### AIM OF THE EXERCISE
Set down each entry exactly; omit images.

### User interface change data
● ● ● ●

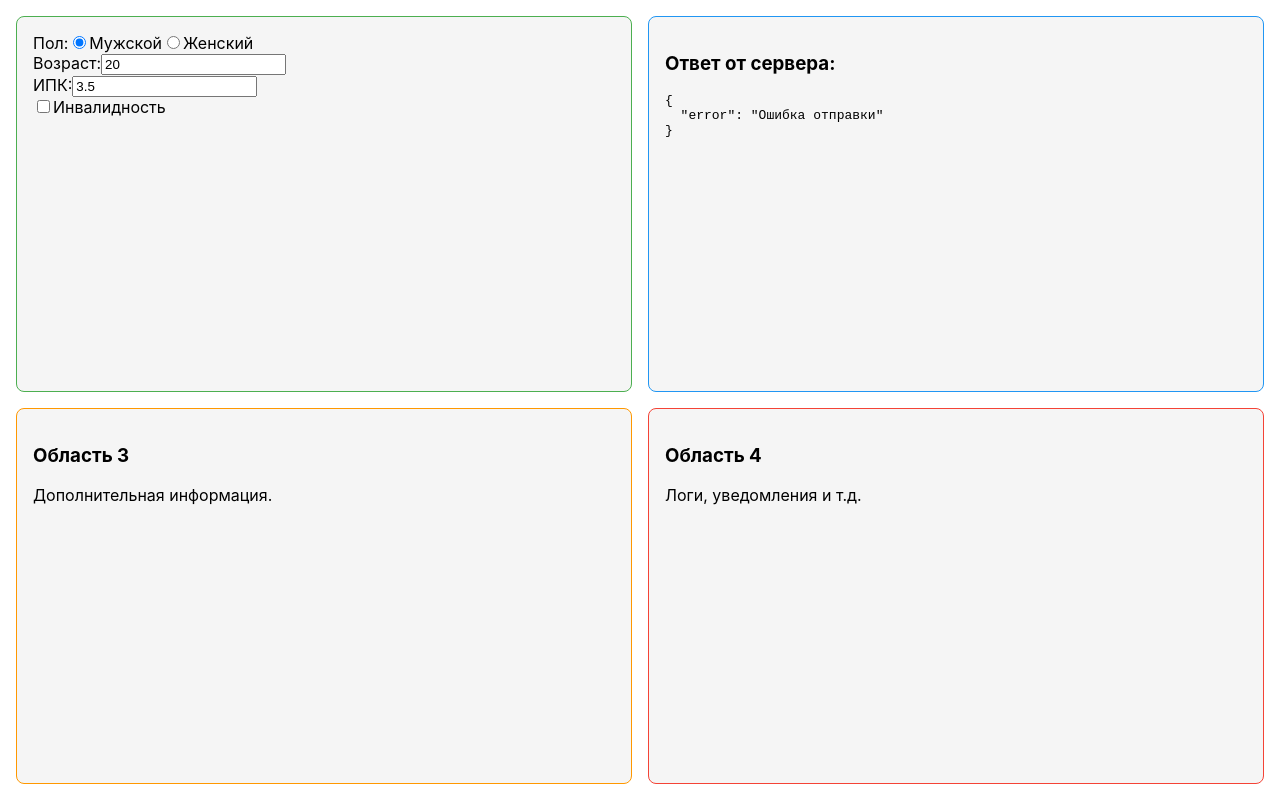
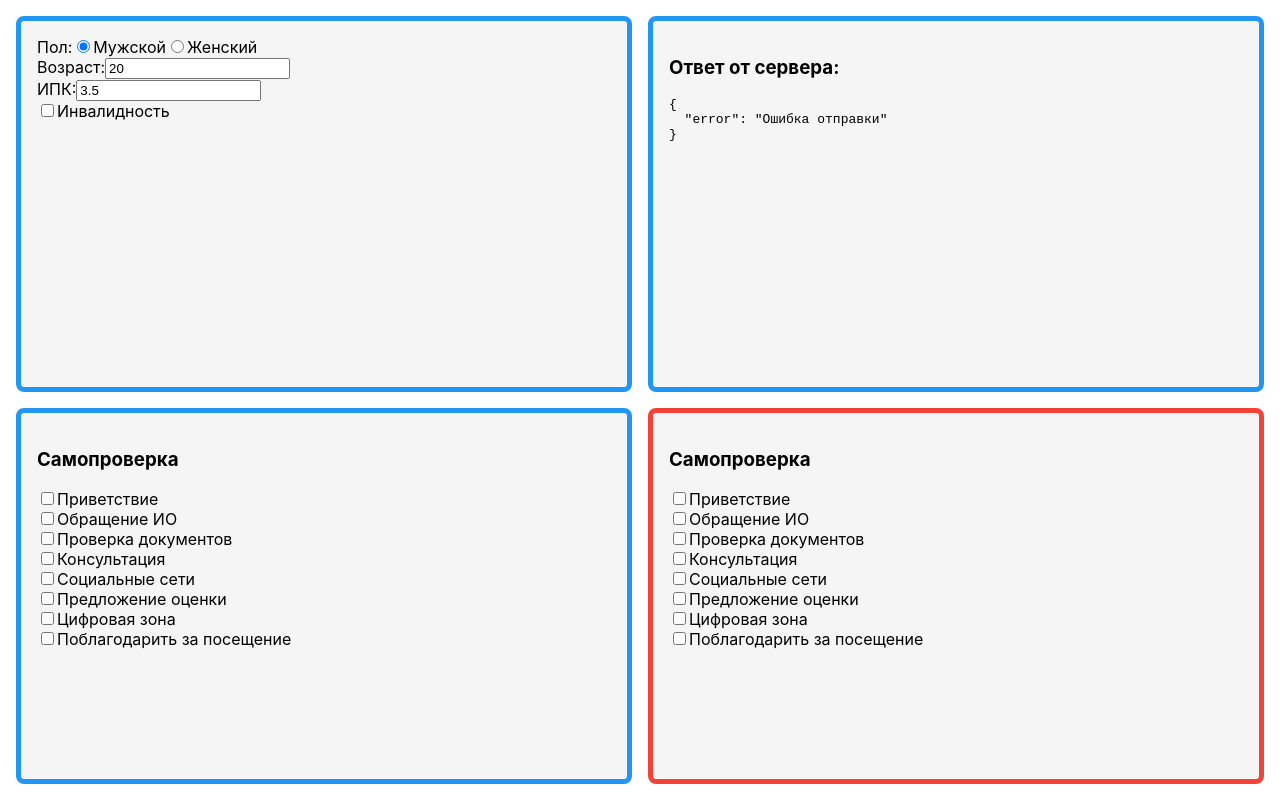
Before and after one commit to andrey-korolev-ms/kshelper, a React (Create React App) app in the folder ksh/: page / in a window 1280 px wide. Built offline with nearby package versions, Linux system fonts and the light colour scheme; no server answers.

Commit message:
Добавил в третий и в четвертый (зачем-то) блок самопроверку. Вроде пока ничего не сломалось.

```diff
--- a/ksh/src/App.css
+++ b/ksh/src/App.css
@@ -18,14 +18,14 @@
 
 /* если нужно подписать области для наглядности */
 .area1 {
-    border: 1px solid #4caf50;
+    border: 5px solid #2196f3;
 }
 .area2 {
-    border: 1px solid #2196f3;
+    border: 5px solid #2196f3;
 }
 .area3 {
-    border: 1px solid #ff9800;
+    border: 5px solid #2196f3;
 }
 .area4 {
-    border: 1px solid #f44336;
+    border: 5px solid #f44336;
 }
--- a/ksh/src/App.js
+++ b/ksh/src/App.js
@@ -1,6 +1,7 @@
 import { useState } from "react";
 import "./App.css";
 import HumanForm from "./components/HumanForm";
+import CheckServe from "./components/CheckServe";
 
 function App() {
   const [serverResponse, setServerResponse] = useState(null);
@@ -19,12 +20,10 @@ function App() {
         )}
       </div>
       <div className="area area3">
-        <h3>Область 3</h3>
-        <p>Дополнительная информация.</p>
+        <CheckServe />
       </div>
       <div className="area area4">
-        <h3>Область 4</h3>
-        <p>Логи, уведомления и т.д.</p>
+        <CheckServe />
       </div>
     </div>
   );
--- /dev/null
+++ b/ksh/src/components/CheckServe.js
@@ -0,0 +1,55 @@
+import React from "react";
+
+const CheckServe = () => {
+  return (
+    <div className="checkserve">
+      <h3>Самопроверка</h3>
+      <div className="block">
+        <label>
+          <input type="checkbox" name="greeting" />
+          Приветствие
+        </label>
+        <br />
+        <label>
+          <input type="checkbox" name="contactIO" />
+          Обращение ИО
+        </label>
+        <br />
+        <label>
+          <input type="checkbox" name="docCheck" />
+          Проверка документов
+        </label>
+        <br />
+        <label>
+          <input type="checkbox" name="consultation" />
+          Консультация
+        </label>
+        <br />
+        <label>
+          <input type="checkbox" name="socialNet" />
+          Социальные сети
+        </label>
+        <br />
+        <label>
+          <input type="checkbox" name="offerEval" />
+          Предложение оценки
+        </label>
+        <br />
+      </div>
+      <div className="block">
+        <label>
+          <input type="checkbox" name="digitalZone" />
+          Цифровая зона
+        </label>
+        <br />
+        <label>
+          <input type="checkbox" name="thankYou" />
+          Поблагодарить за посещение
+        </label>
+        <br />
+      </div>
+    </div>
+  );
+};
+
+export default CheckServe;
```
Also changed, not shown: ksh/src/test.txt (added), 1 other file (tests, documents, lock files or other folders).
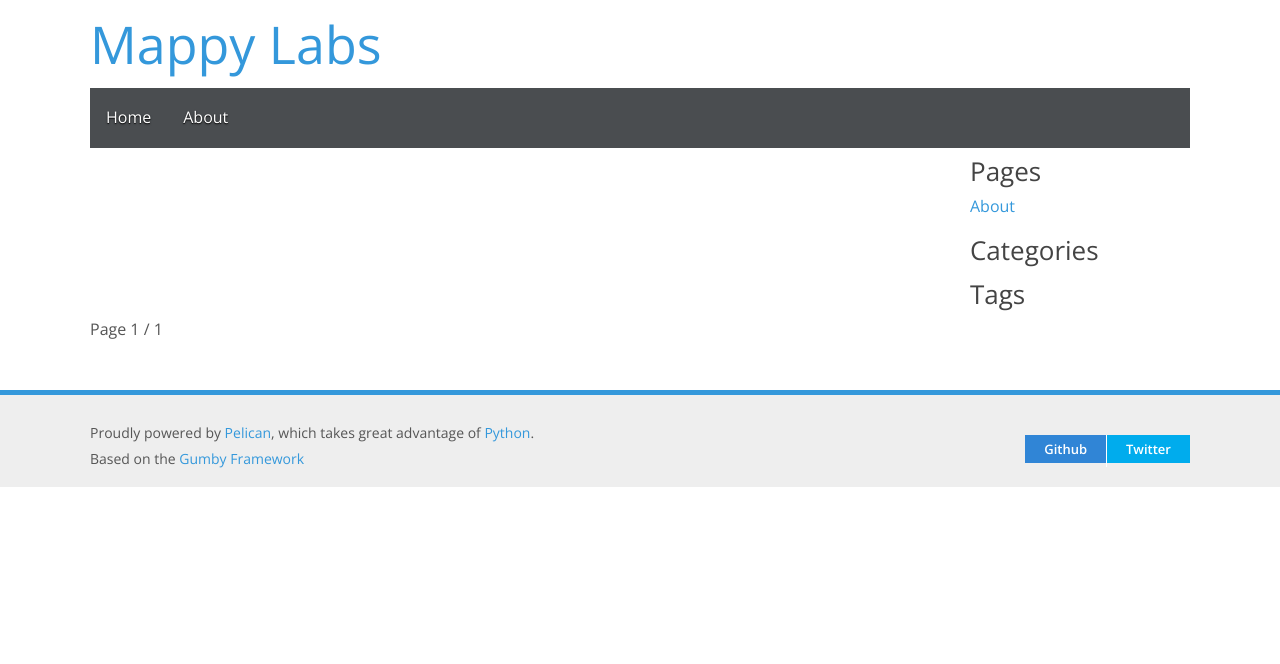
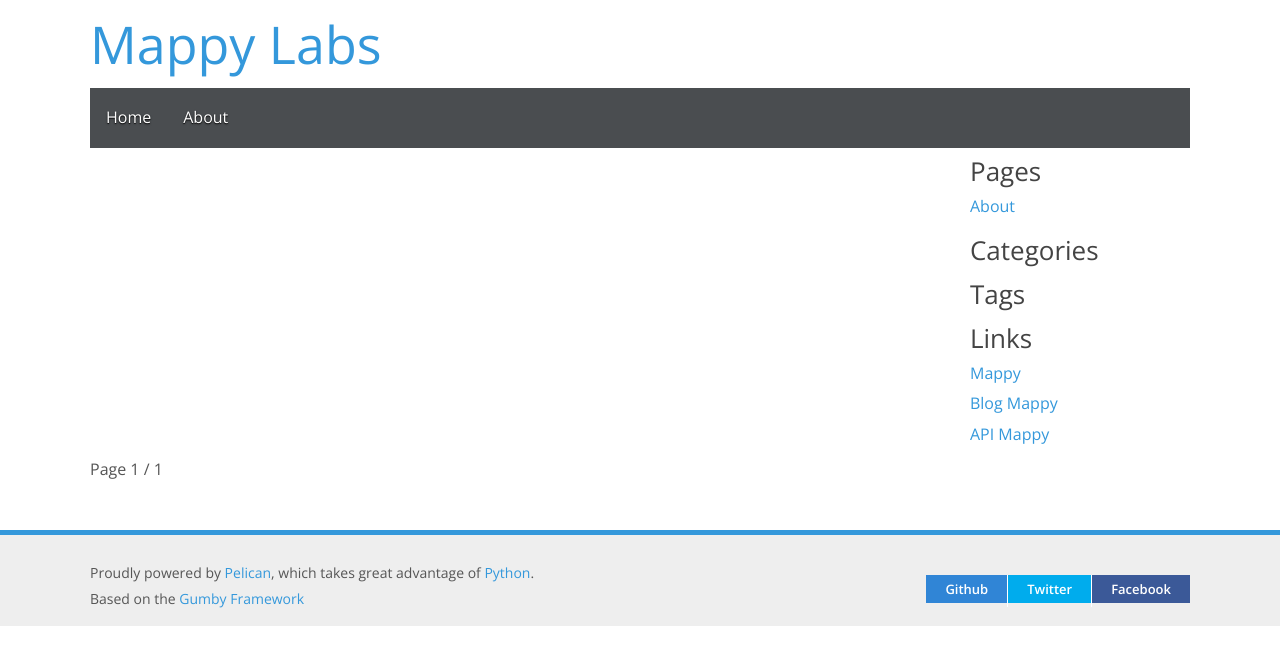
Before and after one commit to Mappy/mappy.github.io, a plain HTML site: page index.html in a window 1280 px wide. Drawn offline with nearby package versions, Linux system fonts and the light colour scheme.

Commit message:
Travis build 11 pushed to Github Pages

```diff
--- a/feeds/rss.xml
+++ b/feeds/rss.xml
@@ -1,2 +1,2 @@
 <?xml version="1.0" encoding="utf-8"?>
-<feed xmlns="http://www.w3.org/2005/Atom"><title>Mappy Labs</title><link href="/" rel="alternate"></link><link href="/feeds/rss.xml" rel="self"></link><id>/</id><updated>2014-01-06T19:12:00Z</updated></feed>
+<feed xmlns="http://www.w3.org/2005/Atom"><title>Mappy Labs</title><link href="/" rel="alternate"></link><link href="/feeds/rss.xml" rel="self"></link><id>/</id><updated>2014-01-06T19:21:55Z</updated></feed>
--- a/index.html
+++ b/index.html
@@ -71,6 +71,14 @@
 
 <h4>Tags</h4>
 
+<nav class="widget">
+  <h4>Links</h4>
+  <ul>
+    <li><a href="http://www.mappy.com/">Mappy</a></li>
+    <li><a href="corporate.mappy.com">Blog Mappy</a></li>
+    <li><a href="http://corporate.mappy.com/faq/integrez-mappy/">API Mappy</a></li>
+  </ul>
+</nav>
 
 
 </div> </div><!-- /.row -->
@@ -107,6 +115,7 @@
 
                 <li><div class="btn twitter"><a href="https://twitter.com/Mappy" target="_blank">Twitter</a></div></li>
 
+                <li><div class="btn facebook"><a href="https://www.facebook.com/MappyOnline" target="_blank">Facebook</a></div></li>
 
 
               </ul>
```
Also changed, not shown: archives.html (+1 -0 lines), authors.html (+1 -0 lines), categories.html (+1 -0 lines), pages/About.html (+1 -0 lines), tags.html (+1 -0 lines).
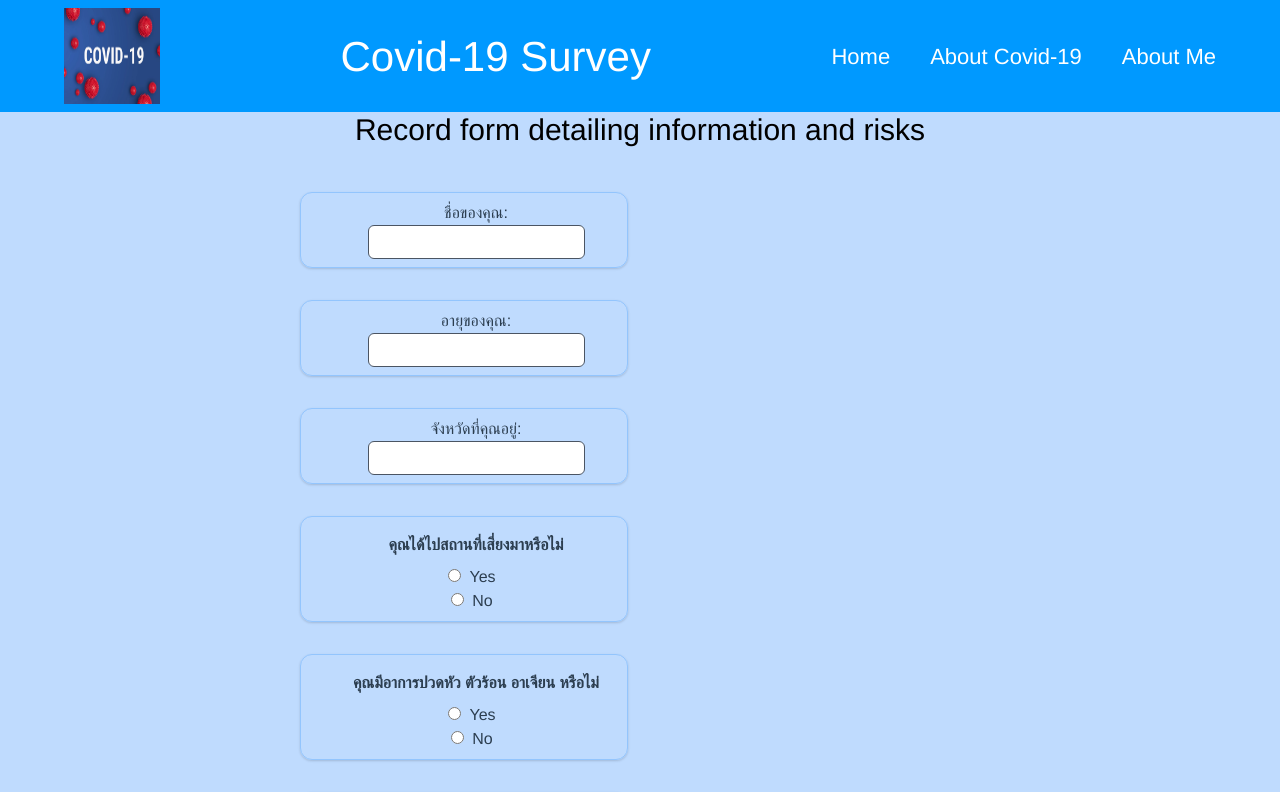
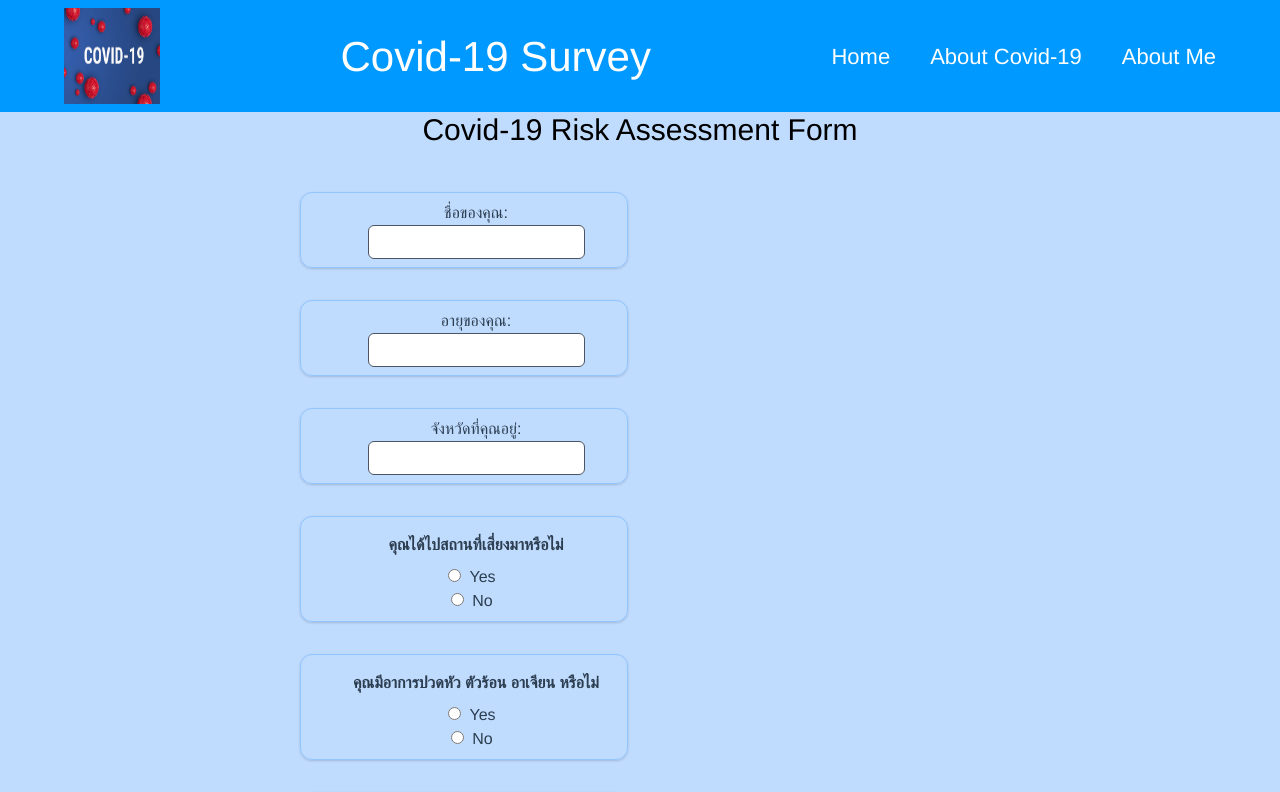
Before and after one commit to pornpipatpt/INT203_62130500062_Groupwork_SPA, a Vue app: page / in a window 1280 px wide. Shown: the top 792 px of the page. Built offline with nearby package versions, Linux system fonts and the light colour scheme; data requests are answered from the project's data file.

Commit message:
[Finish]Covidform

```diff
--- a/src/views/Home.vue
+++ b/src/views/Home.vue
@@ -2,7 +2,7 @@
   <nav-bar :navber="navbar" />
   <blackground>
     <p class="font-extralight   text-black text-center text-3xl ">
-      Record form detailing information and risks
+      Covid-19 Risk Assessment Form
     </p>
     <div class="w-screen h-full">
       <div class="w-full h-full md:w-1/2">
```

● ● ● ●

### TASK ANSWER
Before and after one commit to andrey-korolev-ms/kshelper, a React (Create React App) app in the folder ksh/: page / in a window 1280 px wide. Built offline with nearby package versions, Linux system fonts and the light colour scheme; no server answers.

Commit message:
Добавил в третий и в четвертый (зачем-то) блок самопроверку. Вроде пока ничего не сломалось.

```diff
--- a/ksh/src/App.css
+++ b/ksh/src/App.css
@@ -18,14 +18,14 @@
 
 /* если нужно подписать области для наглядности */
 .area1 {
-    border: 1px solid #4caf50;
+    border: 5px solid #2196f3;
 }
 .area2 {
-    border: 1px solid #2196f3;
+    border: 5px solid #2196f3;
 }
 .area3 {
-    border: 1px solid #ff9800;
+    border: 5px solid #2196f3;
 }
 .area4 {
-    border: 1px solid #f44336;
+    border: 5px solid #f44336;
 }
--- a/ksh/src/App.js
+++ b/ksh/src/App.js
@@ -1,6 +1,7 @@
 import { useState } from "react";
 import "./App.css";
 import HumanForm from "./components/HumanForm";
+import CheckServe from "./components/CheckServe";
 
 function App() {
   const [serverResponse, setServerResponse] = useState(null);
@@ -19,12 +20,10 @@ function App() {
         )}
       </div>
       <div className="area area3">
-        <h3>Область 3</h3>
-        <p>Дополнительная информация.</p>
+        <CheckServe />
       </div>
       <div className="area area4">
-        <h3>Область 4</h3>
-        <p>Логи, уведомления и т.д.</p>
+        <CheckServe />
       </div>
     </div>
   );
--- /dev/null
+++ b/ksh/src/components/CheckServe.js
@@ -0,0 +1,55 @@
+import React from "react";
+
+const CheckServe = () => {
+  return (
+    <div className="checkserve">
+      <h3>Самопроверка</h3>
+      <div className="block">
+        <label>
+          <input type="checkbox" name="greeting" />
+          Приветствие
+        </label>
+        <br />
+        <label>
+          <input type="checkbox" name="contactIO" />
+          Обращение ИО
+        </label>
+        <br />
+        <label>
+          <input type="checkbox" name="docCheck" />
+          Проверка документов
+        </label>
+        <br />
+        <label>
+          <input type="checkbox" name="consultation" />
+          Консультация
+        </label>
+        <br />
+        <label>
+          <input type="checkbox" name="socialNet" />
+          Социальные сети
+        </label>
+        <br />
+        <label>
+          <input type="checkbox" name="offerEval" />
+          Предложение оценки
+        </label>
+        <br />
+      </div>
+      <div className="block">
+        <label>
+          <input type="checkbox" name="digitalZone" />
+          Цифровая зона
+        </label>
+        <br />
+        <label>
+          <input type="checkbox" name="thankYou" />
+          Поблагодарить за посещение
+        </label>
+        <br />
+      </div>
+    </div>
+  );
+};
+
+export default CheckServe;
```
Also changed, not shown: ksh/src/test.txt (added), 1 other file (tests, documents, lock files or other folders).
Before and after one commit to Mappy/mappy.github.io, a plain HTML site: page index.html in a window 1280 px wide. Drawn offline with nearby package versions, Linux system fonts and the light colour scheme.

Commit message:
Travis build 11 pushed to Github Pages

```diff
--- a/feeds/rss.xml
+++ b/feeds/rss.xml
@@ -1,2 +1,2 @@
 <?xml version="1.0" encoding="utf-8"?>
-<feed xmlns="http://www.w3.org/2005/Atom"><title>Mappy Labs</title><link href="/" rel="alternate"></link><link href="/feeds/rss.xml" rel="self"></link><id>/</id><updated>2014-01-06T19:12:00Z</updated></feed>
+<feed xmlns="http://www.w3.org/2005/Atom"><title>Mappy Labs</title><link href="/" rel="alternate"></link><link href="/feeds/rss.xml" rel="self"></link><id>/</id><updated>2014-01-06T19:21:55Z</updated></feed>
--- a/index.html
+++ b/index.html
@@ -71,6 +71,14 @@
 
 <h4>Tags</h4>
 
+<nav class="widget">
+  <h4>Links</h4>
+  <ul>
+    <li><a href="http://www.mappy.com/">Mappy</a></li>
+    <li><a href="corporate.mappy.com">Blog Mappy</a></li>
+    <li><a href="http://corporate.mappy.com/faq/integrez-mappy/">API Mappy</a></li>
+  </ul>
+</nav>
 
 
 </div> </div><!-- /.row -->
@@ -107,6 +115,7 @@
 
                 <li><div class="btn twitter"><a href="https://twitter.com/Mappy" target="_blank">Twitter</a></div></li>
 
+                <li><div class="btn facebook"><a href="https://www.facebook.com/MappyOnline" target="_blank">Facebook</a></div></li>
 
 
               </ul>
```
Also changed, not shown: archives.html (+1 -0 lines), authors.html (+1 -0 lines), categories.html (+1 -0 lines), pages/About.html (+1 -0 lines), tags.html (+1 -0 lines).
Before and after one commit to pornpipatpt/INT203_62130500062_Groupwork_SPA, a Vue app: page / in a window 1280 px wide. Shown: the top 792 px of the page. Built offline with nearby package versions, Linux system fonts and the light colour scheme; data requests are answered from the project's data file.

Commit message:
[Finish]Covidform

```diff
--- a/src/views/Home.vue
+++ b/src/views/Home.vue
@@ -2,7 +2,7 @@
   <nav-bar :navber="navbar" />
   <blackground>
     <p class="font-extralight   text-black text-center text-3xl ">
-      Record form detailing information and risks
+      Covid-19 Risk Assessment Form
     </p>
     <div class="w-screen h-full">
       <div class="w-full h-full md:w-1/2">
```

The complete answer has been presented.